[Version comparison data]
-- Opening Marker --

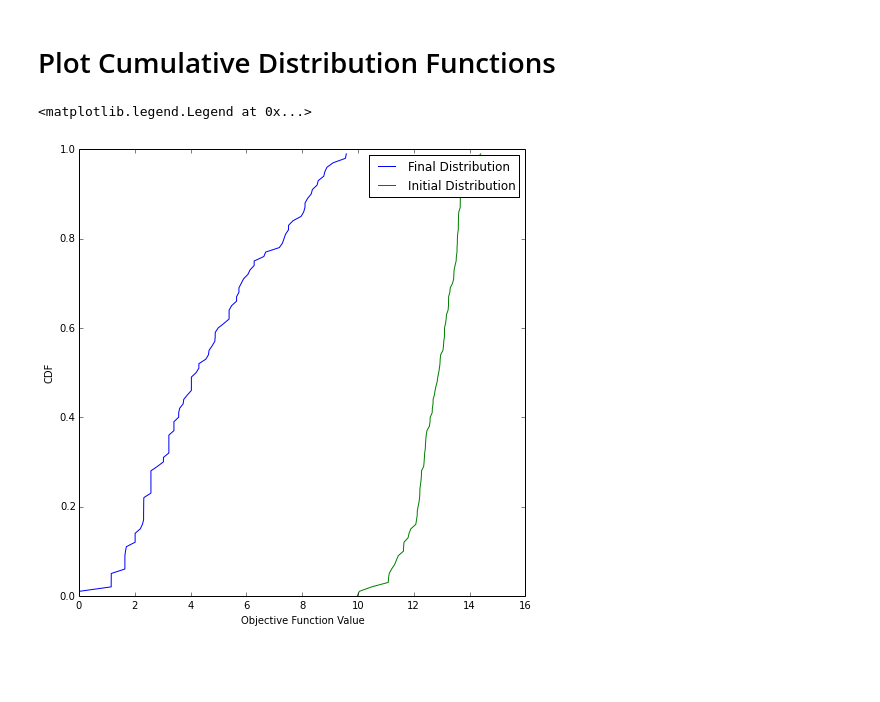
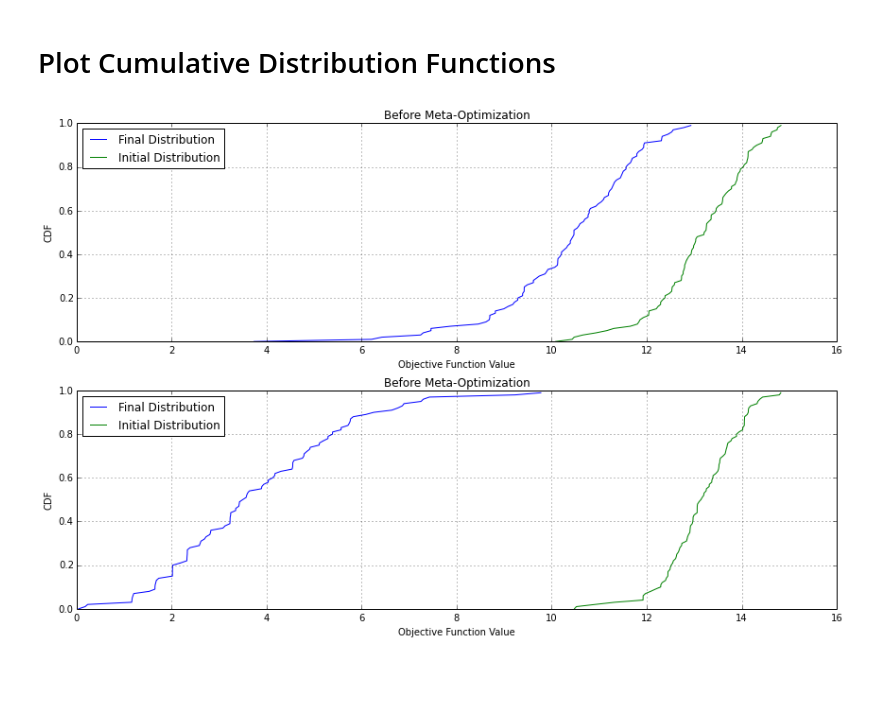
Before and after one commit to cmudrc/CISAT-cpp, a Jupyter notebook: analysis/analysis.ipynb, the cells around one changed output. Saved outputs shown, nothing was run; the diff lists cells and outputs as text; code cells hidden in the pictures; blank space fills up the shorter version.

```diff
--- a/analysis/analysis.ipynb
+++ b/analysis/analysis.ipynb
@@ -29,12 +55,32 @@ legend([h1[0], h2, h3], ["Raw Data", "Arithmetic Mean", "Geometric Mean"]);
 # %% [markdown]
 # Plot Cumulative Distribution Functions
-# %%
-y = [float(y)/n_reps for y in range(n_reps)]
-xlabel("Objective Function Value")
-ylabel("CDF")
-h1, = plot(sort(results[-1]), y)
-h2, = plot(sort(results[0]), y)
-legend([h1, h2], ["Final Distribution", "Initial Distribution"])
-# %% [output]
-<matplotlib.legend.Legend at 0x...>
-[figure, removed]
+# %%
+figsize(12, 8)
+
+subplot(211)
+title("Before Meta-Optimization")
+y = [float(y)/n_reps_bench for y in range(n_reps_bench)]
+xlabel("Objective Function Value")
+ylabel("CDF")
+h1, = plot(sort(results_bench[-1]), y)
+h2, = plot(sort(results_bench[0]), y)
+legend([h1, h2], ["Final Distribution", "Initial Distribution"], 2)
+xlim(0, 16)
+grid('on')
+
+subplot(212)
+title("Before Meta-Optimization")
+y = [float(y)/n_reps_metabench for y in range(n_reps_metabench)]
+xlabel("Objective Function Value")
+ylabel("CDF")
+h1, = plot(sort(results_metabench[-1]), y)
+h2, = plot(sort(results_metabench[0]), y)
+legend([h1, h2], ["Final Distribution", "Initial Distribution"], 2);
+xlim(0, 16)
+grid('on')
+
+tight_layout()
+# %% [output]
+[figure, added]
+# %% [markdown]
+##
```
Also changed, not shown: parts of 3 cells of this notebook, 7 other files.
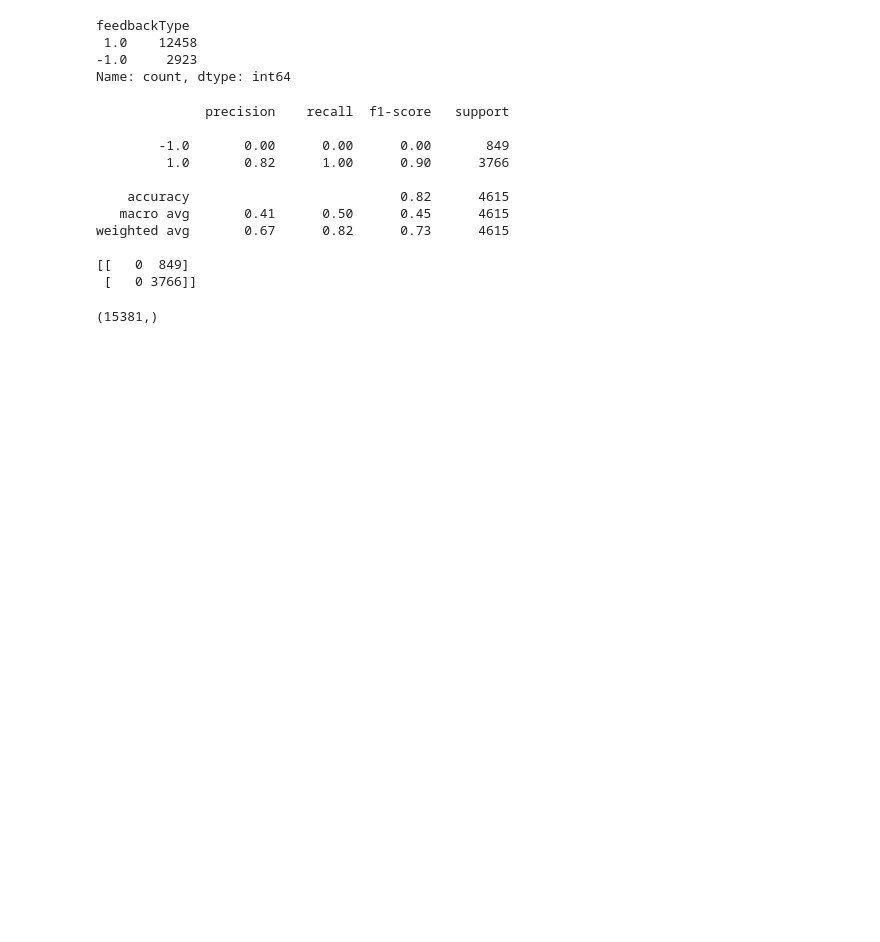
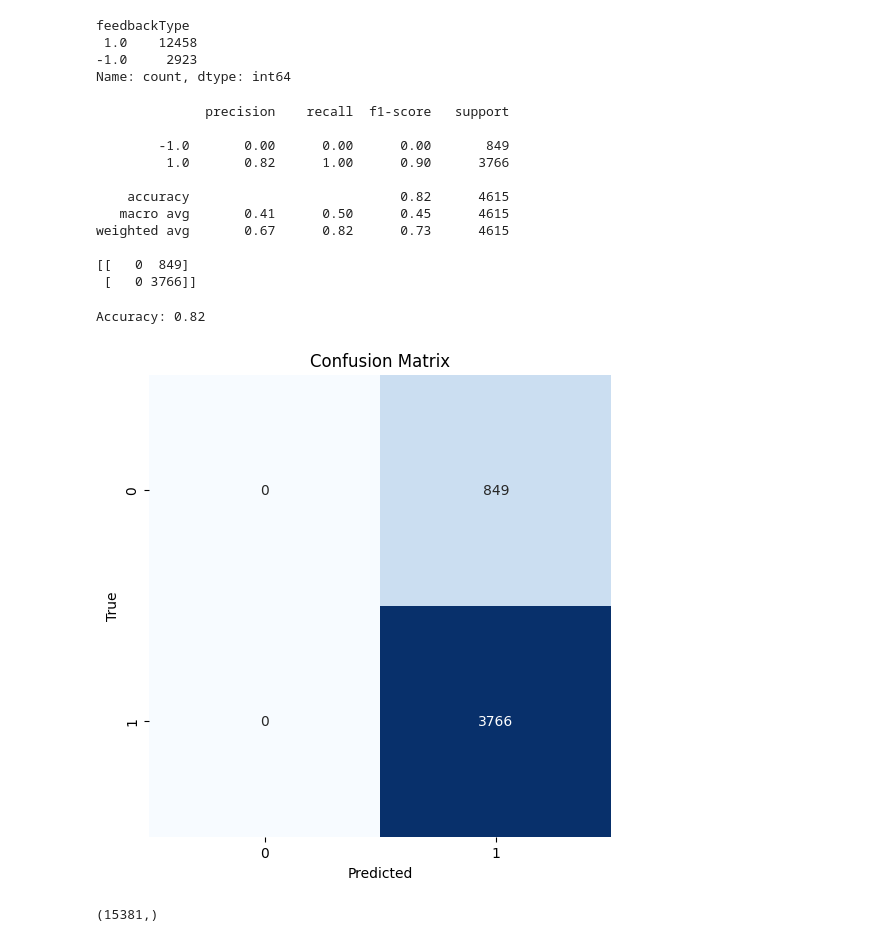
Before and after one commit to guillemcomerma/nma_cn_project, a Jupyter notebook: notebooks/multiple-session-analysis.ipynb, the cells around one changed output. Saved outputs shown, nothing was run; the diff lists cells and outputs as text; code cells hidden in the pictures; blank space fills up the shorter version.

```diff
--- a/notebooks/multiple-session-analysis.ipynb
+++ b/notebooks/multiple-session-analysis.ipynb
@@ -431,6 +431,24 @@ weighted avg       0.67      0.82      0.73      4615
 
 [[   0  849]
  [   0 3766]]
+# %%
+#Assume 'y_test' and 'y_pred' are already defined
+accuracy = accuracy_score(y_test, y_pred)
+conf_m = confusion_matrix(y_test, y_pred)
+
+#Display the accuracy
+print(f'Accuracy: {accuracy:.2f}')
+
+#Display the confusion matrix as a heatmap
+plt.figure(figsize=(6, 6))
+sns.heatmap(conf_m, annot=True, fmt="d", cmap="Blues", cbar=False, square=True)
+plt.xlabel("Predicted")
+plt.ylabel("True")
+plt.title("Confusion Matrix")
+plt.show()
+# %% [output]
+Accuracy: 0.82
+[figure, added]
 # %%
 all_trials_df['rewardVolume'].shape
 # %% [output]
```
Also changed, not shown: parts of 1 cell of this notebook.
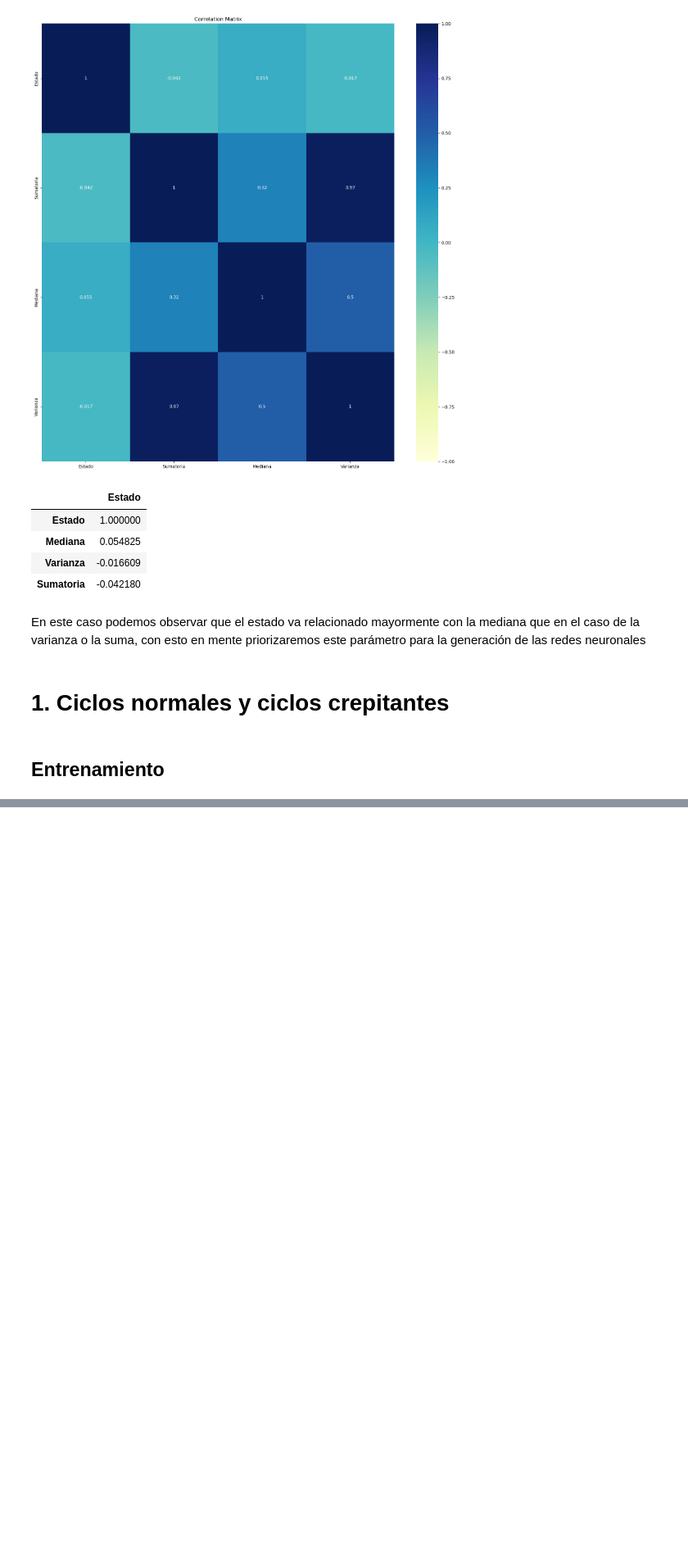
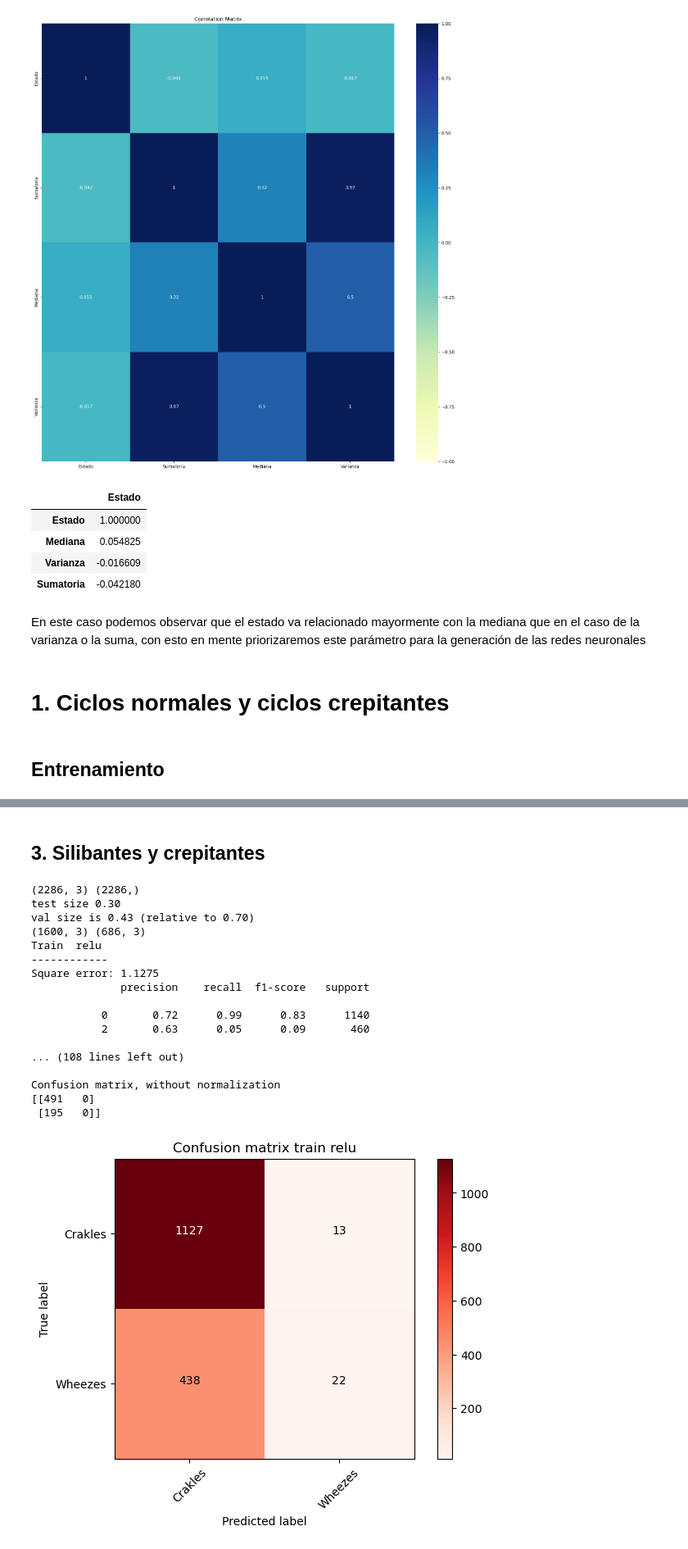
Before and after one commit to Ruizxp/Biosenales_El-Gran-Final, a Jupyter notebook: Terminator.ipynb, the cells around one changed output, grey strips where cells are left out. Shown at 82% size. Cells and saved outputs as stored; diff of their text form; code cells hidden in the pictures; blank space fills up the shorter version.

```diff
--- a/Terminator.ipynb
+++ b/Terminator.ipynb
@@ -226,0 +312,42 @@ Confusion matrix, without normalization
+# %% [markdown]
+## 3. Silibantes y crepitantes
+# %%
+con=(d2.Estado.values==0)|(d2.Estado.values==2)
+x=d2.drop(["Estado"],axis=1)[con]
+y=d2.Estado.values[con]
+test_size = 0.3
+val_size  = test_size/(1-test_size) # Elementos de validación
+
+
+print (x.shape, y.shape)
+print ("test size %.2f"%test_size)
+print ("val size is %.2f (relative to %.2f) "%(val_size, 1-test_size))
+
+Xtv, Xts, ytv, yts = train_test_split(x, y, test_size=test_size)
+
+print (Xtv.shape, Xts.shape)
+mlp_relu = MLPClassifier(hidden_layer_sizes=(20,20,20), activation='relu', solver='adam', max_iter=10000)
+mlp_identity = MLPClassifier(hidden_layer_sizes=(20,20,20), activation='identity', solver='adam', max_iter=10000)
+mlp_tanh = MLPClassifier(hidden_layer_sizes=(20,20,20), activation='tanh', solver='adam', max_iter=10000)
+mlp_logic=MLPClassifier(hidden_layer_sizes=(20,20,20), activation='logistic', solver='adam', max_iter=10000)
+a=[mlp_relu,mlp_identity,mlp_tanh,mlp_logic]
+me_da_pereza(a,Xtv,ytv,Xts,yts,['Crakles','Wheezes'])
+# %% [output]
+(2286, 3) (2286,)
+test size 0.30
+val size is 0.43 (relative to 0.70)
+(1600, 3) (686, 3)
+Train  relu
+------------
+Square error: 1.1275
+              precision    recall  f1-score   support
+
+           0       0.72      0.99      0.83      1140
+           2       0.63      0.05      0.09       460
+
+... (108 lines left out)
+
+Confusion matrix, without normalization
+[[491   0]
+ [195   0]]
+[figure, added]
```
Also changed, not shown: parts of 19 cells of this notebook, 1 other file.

-- Closing Marker --

= EXERCISE DETAILS =
Count every line that holds the word "Display" in the entries, and state the result alone.

= EXERCISE RESULT =
2